The procedure differs depending on the type of dentures. This is a simplified breakdown of the procedure for the placement of complete dentures:
A "wax bite" impression is created to help your dentist to find the exact measurements of mouth.
The dentures and the color, shape, and fit will be adjusted until a perfect match is found.
The dentures are fabricated and then placed in mouth.
Types of Dentures
These replace all of the teeth filling the entire upper or/and lower jaws. The level of comfort depends on muscles, bones, tongue, and saliva. Upper Dentures are a little easier to adjust to.
Immediate Dentures are placed all at once. It may take several months for bone and tissue to stabilize following the tooth extractions.
These are similar to Complete Dentures but not all teeth are extracted and they use one or more natural teeth for their support. They also provide more stabilization during chewing than. On the down side they normally require more preparation.
Partial dentures are placed to fill the gaps when only some of the teeth are missing. The dentures are anchored to other teeth with metal attachments. They maintain tooth alignment because they prevent remaining teeth from shifting. They can also help prevent loss of more teeth due to decay or gum disease.
Advantages & Disadvantages of Dentures
- Dentures provide a pleasant, natural looking smile.
- They are extremely durable.
- If well maintained, they should last from five to ten years.
- They can correct problems with speech to chewing, for many patients.
- Dentures take a little while to get used to.
- There is maintenance involved.
- In the first few days, the patient may encounter speech problems.
- Suffer from mouth irritation or sores. These are usually caused by poor dental hygiene, and not removing dentures when needed.

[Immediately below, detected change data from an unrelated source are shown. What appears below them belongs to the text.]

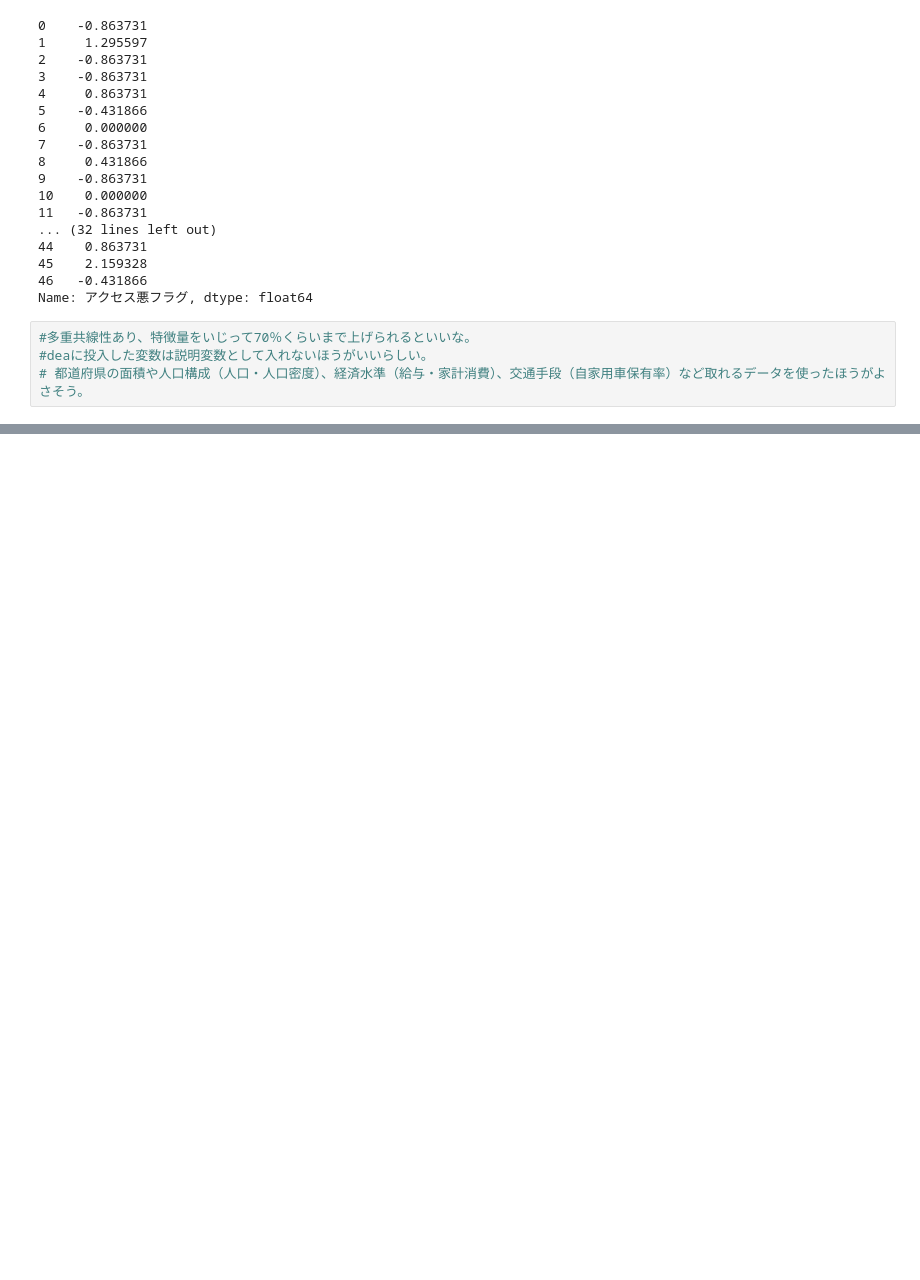
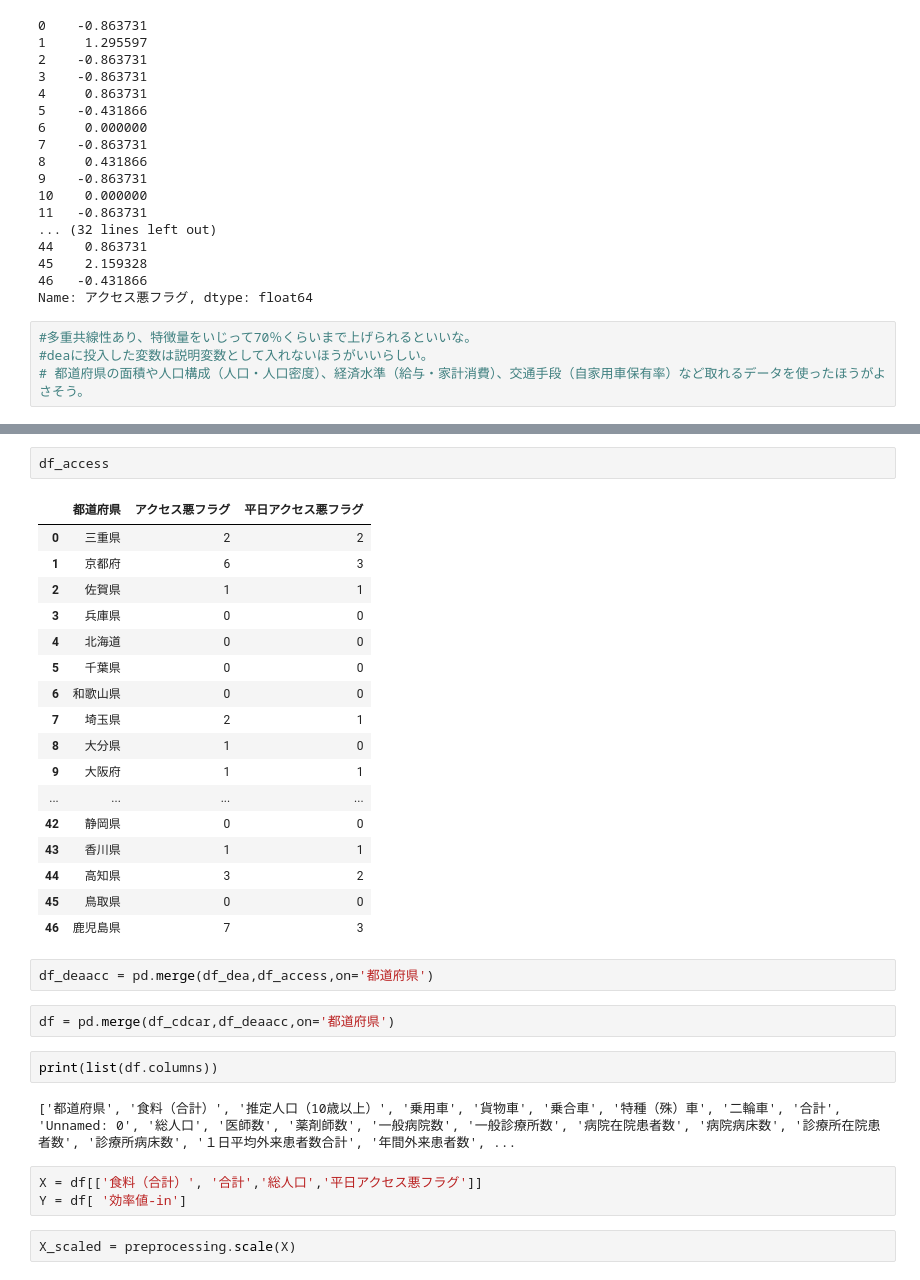
Before and after one commit to JunNagase0/healthcare-accessibility-analysis, a Jupyter notebook: notebooks/nagase02_access-value-test.ipynb, the cells around one changed output, grey strips where cells are left out. Cells and saved outputs as stored; diff of their text form; blank space fills up the shorter version.

Commit message:
access value test

```diff
--- a/notebooks/nagase02_access-value-test.ipynb
+++ b/notebooks/nagase02_access-value-test.ipynb
@@ -372,0 +514,33 @@ plt.show()
+# %%
+df_access
+# %% [output]
+|  | 都道府県 | アクセス悪フラグ | 平日アクセス悪フラグ |
+| 0 | 三重県 | 2 | 2 |
+| 1 | 京都府 | 6 | 3 |
+| 2 | 佐賀県 | 1 | 1 |
+| 3 | 兵庫県 | 0 | 0 |
+| 4 | 北海道 | 0 | 0 |
+| 5 | 千葉県 | 0 | 0 |
+| 6 | 和歌山県 | 0 | 0 |
+| 7 | 埼玉県 | 2 | 1 |
+| 8 | 大分県 | 1 | 0 |
+| 9 | 大阪府 | 1 | 1 |
+| ... | ... | ... | ... |
+| 42 | 静岡県 | 0 | 0 |
+| 43 | 香川県 | 1 | 1 |
+| 44 | 高知県 | 3 | 2 |
+| 45 | 鳥取県 | 0 | 0 |
+| 46 | 鹿児島県 | 7 | 3 |
+# %%
+df_deaacc = pd.merge(df_dea,df_access,on='都道府県')
+# %%
+df = pd.merge(df_cdcar,df_deaacc,on='都道府県')
+# %%
+print(list(df.columns))
+# %% [output]
+['都道府県', '食料（合計）', '推定人口（10歳以上）', '乗用車', '貨物車', '乗合車', '特種（殊）車', '二輪車', '合計', 'Unnamed: 0', '総人口', '医師数', '薬剤師数', '一般病院数', '一般診療所数', '病院在院患者数', '病院病床数', '診療所在院患者数', '診療所病床数', '１日平均外来患者数合計', '年間外来患者数', ...
+# %%
+X = df[['食料（合計）', '合計','総人口','平日アクセス悪フラグ']]
+Y = df[ '効率値-in']
+# %%
+X_scaled = preprocessing.scale(X)
```
Also changed, not shown: parts of 25 cells of this notebook, 1 other file.
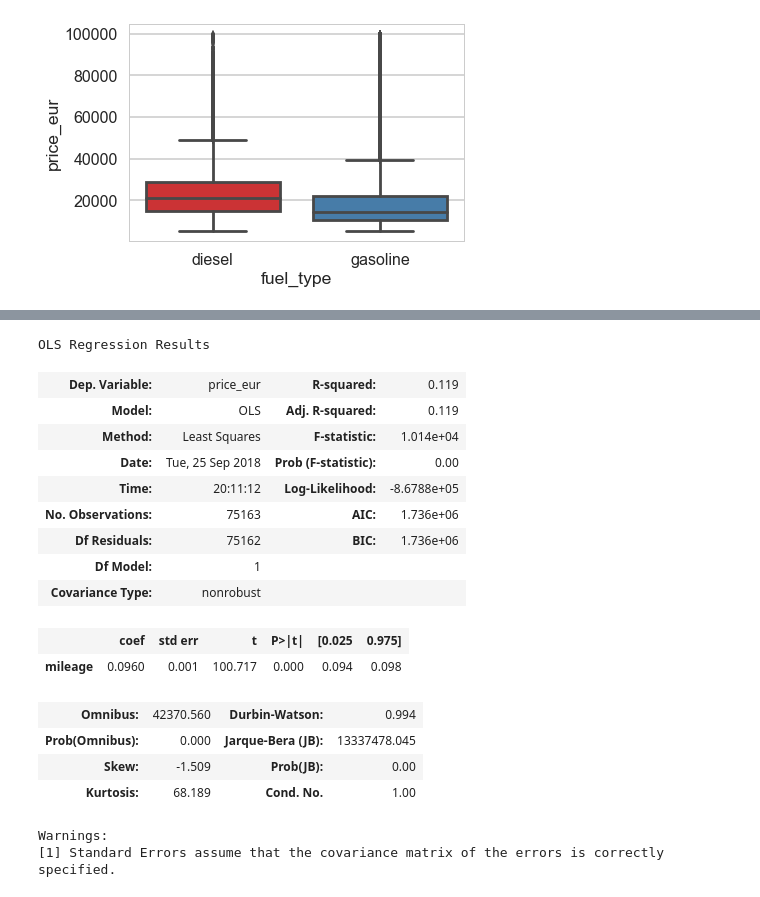
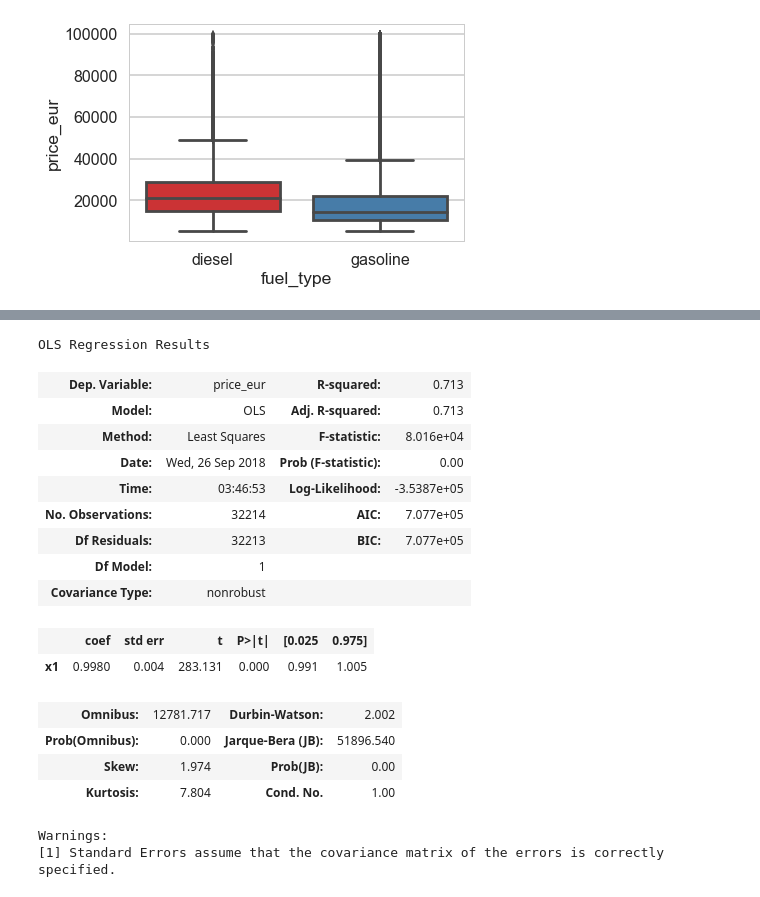
Before and after one commit to Supreethamg/CMPE257_ML, a Jupyter notebook: Linear Regression/cars_analysis_assignment_3.ipynb, the cells around one changed output, grey strips where cells are left out. Saved outputs shown, nothing was run; the diff lists cells and outputs as text; code cells hidden in the pictures.

```diff
--- a/Linear Regression/cars_analysis_assignment_3.ipynb
+++ b/Linear Regression/cars_analysis_assignment_3.ipynb
@@ -31,7 +30,7 @@ import seaborn as sns
 sns.set_style("whitegrid")
 sns.set_context("poster")
 # %%
-data1 = pd.read_csv(r'/Users/Supreetha/Downloads/UsedCarMaster.csv')
+data1 = pd.read_csv('C:/Users/Supreetha/Box Sync/MSSE/THIRD_SEM/257_ML/datasets/UsedCarMaster.csv')
 df1 = data1.dropna(subset=['maker'])
 # %%
 data1.head()
@@ -220,31 +288,34 @@ See the caveats in the documentation: http://pandas.pydata.org/pandas-docs/stabl
 # %%
-#Predicts the car price using only the mileage with an accuracy of 99.01%
+#Predicts the car price using  age of car and price.
+np.random.seed(1)
+df_standard = data1_subset_cleaned[['AgeOfCar', 'price_eur']]
+
 lm  = LinearRegression()
-X = data1_subset_cleaned[['mileage']]
+X = data1_subset_cleaned[['AgeOfCar']]
 Y = data1_subset_cleaned['price_eur']
 X_train, X_test, Y_train, Y_test  = train_test_split(X, Y , test_size = 0.3)
 lm.fit(X_train, Y_train)
 Y_pred = lm.predict(X_test)
 
-model = sm.OLS(Y_train, X_train)
+model = sm.OLS(Y_test,Y_pred)
 result = model.fit()
 result.summary()
 # %% [output]
 OLS Regression Results
-| Dep. Variable: | price_eur | R-squared: | 0.119 |
-| Model: | OLS | Adj. R-squared: | 0.119 |
-| Method: | Least Squares | F-statistic: | 1.014e+04 |
-| Date: | Tue, 25 Sep 2018 | Prob (F-statistic): | 0.00 |
-| Time: | 20:11:12 | Log-Likelihood: | -8.6788e+05 |
-| No. Observations: | 75163 | AIC: | 1.736e+06 |
-| Df Residuals: | 75162 | BIC: | 1.736e+06 |
+| Dep. Variable: | price_eur | R-squared: | 0.713 |
+| Model: | OLS | Adj. R-squared: | 0.713 |
+| Method: | Least Squares | F-statistic: | 8.016e+04 |
+| Date: | Wed, 26 Sep 2018 | Prob (F-statistic): | 0.00 |
+| Time: | 03:46:53 | Log-Likelihood: | -3.5387e+05 |
+| No. Observations: | 32214 | AIC: | 7.077e+05 |
+| Df Residuals: | 32213 | BIC: | 7.077e+05 |
 | Df Model: | 1 |  |  |
 | Covariance Type: | nonrobust |  |  |
 |  | coef | std err | t | P>|t| | [0.025 | 0.975] |
-| mileage | 0.0960 | 0.001 | 100.717 | 0.000 | 0.094 | 0.098 |
+| x1 | 0.9980 | 0.004 | 283.131 | 0.000 | 0.991 | 1.005 |
-| Omnibus: | 42370.560 | Durbin-Watson: | 0.994 |
-| Prob(Omnibus): | 0.000 | Jarque-Bera (JB): | 13337478.045 |
-| Skew: | -1.509 | Prob(JB): | 0.00 |
-| Kurtosis: | 68.189 | Cond. No. | 1.00 |
+| Omnibus: | 12781.717 | Durbin-Watson: | 2.002 |
+| Prob(Omnibus): | 0.000 | Jarque-Bera (JB): | 51896.540 |
+| Skew: | 1.974 | Prob(JB): | 0.00 |
+| Kurtosis: | 7.804 | Cond. No. | 1.00 |
 Warnings:
 [1] Standard Errors assume that the covariance matrix of the errors is correctly specified.
```
Also changed, not shown: parts of 36 cells of this notebook.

- Chewing be ability will decrease to 15-23% compared to a person chewing with their natural teeth.
- In the case of a full upper denture, the upper palate is covered and this will affect sense of taste.